In five short years, Tiffany Munsell, MBA’19, has moved from commercial manager at Rolls Royce to chief of staff to the CEO of Rolls-Royce North America and President of Defense in Reston, Virginia. She says she is a different leader than she was prior to earning her degree from the Evening MBA Program at the Kelley School of Business.
“I spent a lot of time developing my leadership skills at Kelley; finding where my gaps were, figuring out how I could grow.This included a 360 evaluation with my team to really challenge myself to be a better, more influential leader,” she says. “This has paid off insurmountably. It’s how I made a quick bump in five years to chief of staff. Without question, my commitment and the Evening MBA Program paid off to help me to be a well-respected and well-rounded leader.”
Tiffany began the Evening MBA as an attorney seeking greater business acumen. Her goal for earning the degree was to gain both the skills and credentials to grow into other areas of business beyond general counsel. “I hope this program provides me an opportunity to go from being a middle manager to being an executive,” she said back in 2018. As she assumed her new role, the groundwork she’d built in leadership continued to pay off.
“At Kelley, I took all the assessments about my personality and leadership style, and I can tell you from start to finish I have actual, raw data points to mark my progression. Even more than that, I’m more confident in my leadership abilities after the MBA,” Tiffany says. “I challenge myself and others to work on themselves as leaders. I find that teams actually seek out opportunities to work for me now because of how much I invest into trying to be the best leader I can be.”
From start to finish I have actual, raw data points to mark my progression. Even more than that, I’m more confident in my leadership abilities after the MBA.”
As the COVID-19 pandemic swept across the globe, it impacted many industries—particularly aerospace—and forced leaders like Tiffany to reconsider how they motivate their teams. Shortly after she joined the organization, Tiffany was leading the crisis management team—managing the flow of information and communication among local and global sites and company leadership.
“My legal background helped me understand risk management, and my experience in supply chain helped me understand operations. My unique background lent me to be a good fit and understand how the puzzle pieces fit together,” says Tiffany. “The biggest tools I used from Kelley at this time were leadership skills—being able to rise to the occasion, work with cross-functional teams, multiple backgrounds and disciplines while presenting well on behalf of the entire team.”

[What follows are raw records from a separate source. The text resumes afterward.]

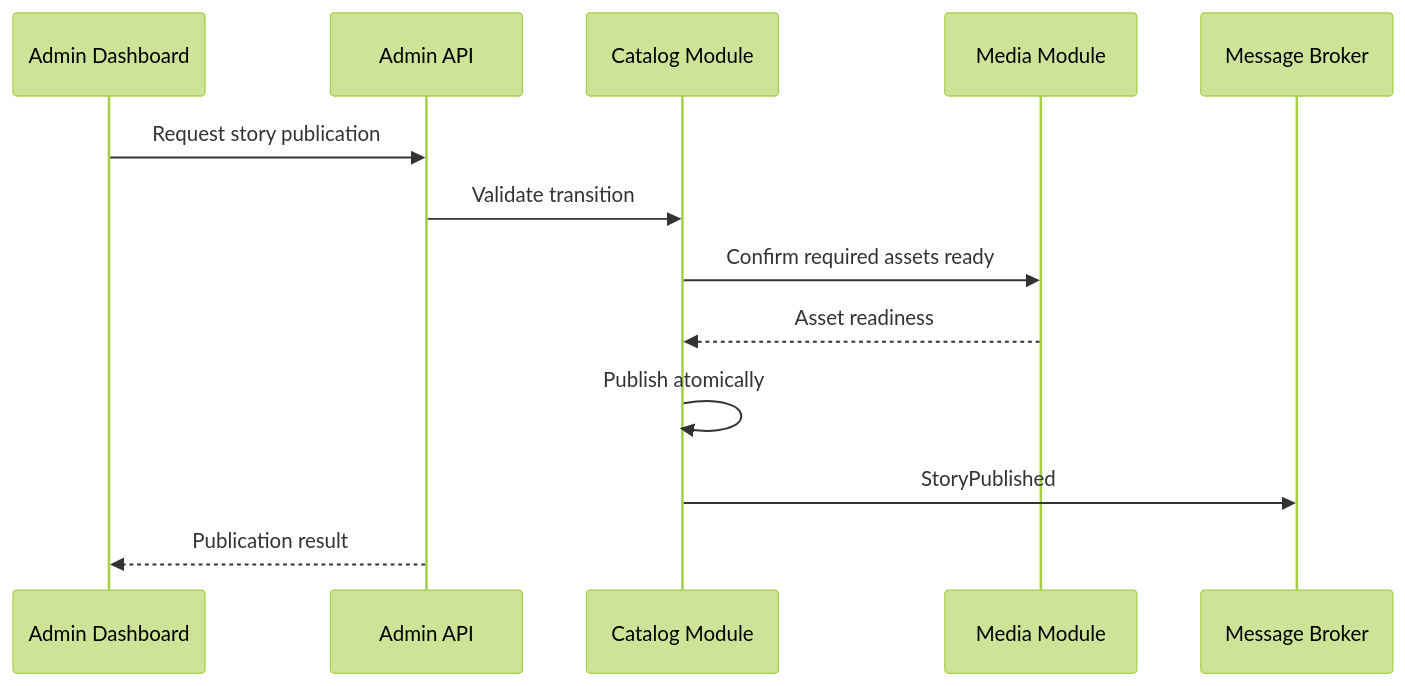
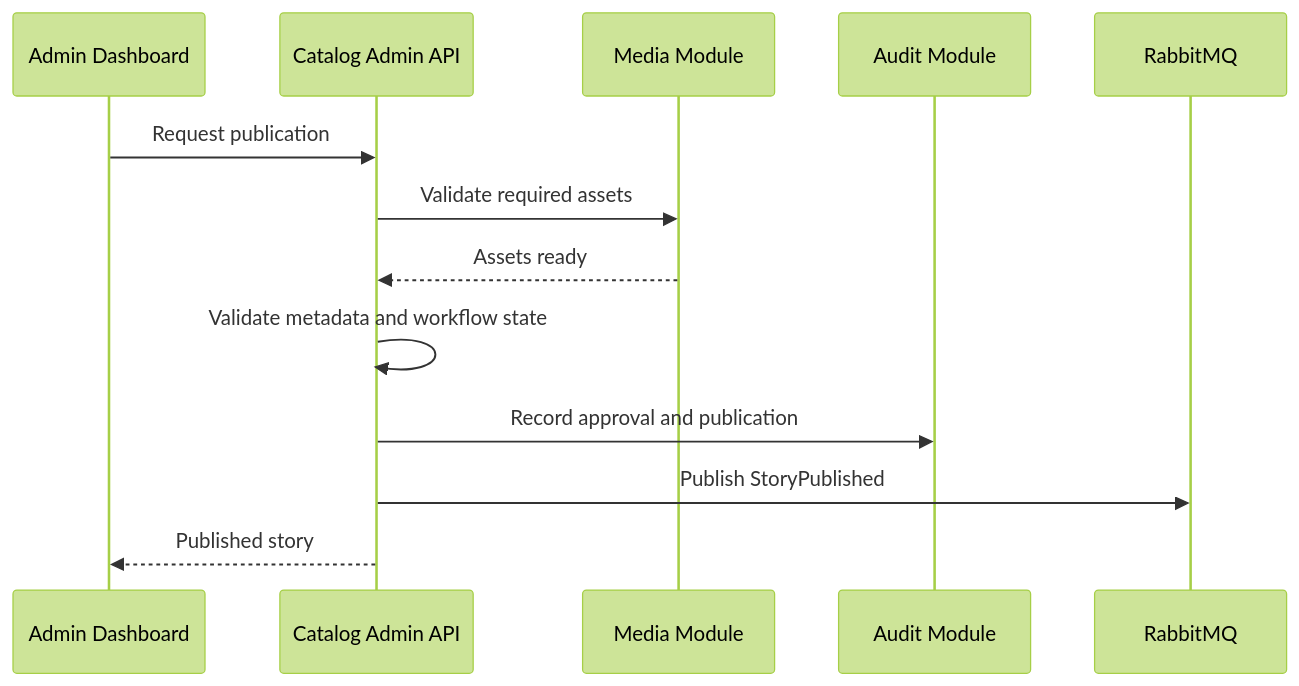
One commit to IoanMarian08/KidsAudioBookPlatform changed the sixth of 6 diagrams in docs/03_Architecture/Software_Architecture.md. Above: the diagram before and after it, drawn with Mermaid (forest theme). The commit also changed other lines of this file, not shown here.

Commit message:
docs(architecture): deepen software architecture specification

````diff
--- a/docs/03_Architecture/Software_Architecture.md
+++ b/docs/03_Architecture/Software_Architecture.md
@@ -475,16 +396,16 @@
 ```mermaid
 sequenceDiagram
     participant Admin as Admin Dashboard
-    participant AdminAPI as Admin API
-    participant Catalog as Catalog Module
+    participant Catalog as Catalog Admin API
     participant Media as Media Module
-    participant Broker as Message Broker
+    participant Audit as Audit Module
+    participant MQ as RabbitMQ
 
-    Admin->>AdminAPI: Request story publication
-    AdminAPI->>Catalog: Validate transition
-    Catalog->>Media: Confirm required assets ready
-    Media-->>Catalog: Asset readiness
-    Catalog->>Catalog: Publish atomically
-    Catalog->>Broker: StoryPublished
-    AdminAPI-->>Admin: Publication result
+    Admin->>Catalog: Request publication
+    Catalog->>Media: Validate required assets
+    Media-->>Catalog: Assets ready
+    Catalog->>Catalog: Validate metadata and workflow state
+    Catalog->>Audit: Record approval and publication
+    Catalog->>MQ: Publish StoryPublished
+    Catalog-->>Admin: Published story
 ```
````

While some employees continued working on the factory floor, others were sent home indefinitely. There were many different demands and perspectives to consider. Tiffany’s organization had to find their place in the new normal.
“Part of what I have to do as a leader is to remain motivated and positive in the face of uncertainty, which is certainly challenging when you don’t know what lies ahead,” she says. “At the same time, I encourage my colleagues and superiors to remember that the old way of doing things is over – we must be agile and flexible with our workforce about working from home, returning to the office and addressing social unrest. Kelley has helped me find my voice and feel comfortable speaking out in all those scenarios.”
Regardless of the uncertainty in the job market now or in the future, Tiffany says a Kelley MBA is a credential that will always be useful, both during the coursework and after the program is complete.
“It’s valuable to have work experience going into the program and to continue working while you earn an MBA,” she says. “I liked the Kelley Evening MBA Program because it was critical to be able to apply in real time those practical lessons that I gained in class.”
Tiffany’s current role is largely leadership and project management, but during her studies, she led a procurement team in which she used every aspect of her degree.
“I used nearly everything Kelley taught me: marketing, understanding market dynamics, understanding my customer and the supply chain, on-time delivery and how that impacts pricing, the negotiations with my suppliers or financial aspects,” she says. “I managed a thin budget, and it was critical to understand the five-year implications of the bu
dget for the total buildup of our engine and rollout of financial performance.”
As Tiffany continues to engage wider teams at Rolls Royce, she appreciates the ability to learn from a diverse group ofcolleagues. In the Evening MBA Program, students work collaboratively with classmates in their cohort, creating interaction among professionals who otherwise may not have had the opportunity to work together. Tiffany is an advocate for adding a new lens to her perspective as a leader, whenever possible.
“One thing I liked about the Kelley Evening MBA Program is the integration of teams in every way possible. I believe working together in diverse groups adds a new, important dynamic and a depth to that kind of team engagement,” she says. “You want an MBA to be reflective of an experience you can take back to your workplace, and you can’t do that if it’s a homogeneous group. Kelley gives you diverse discussions and interactions you can apply in real-life settings.”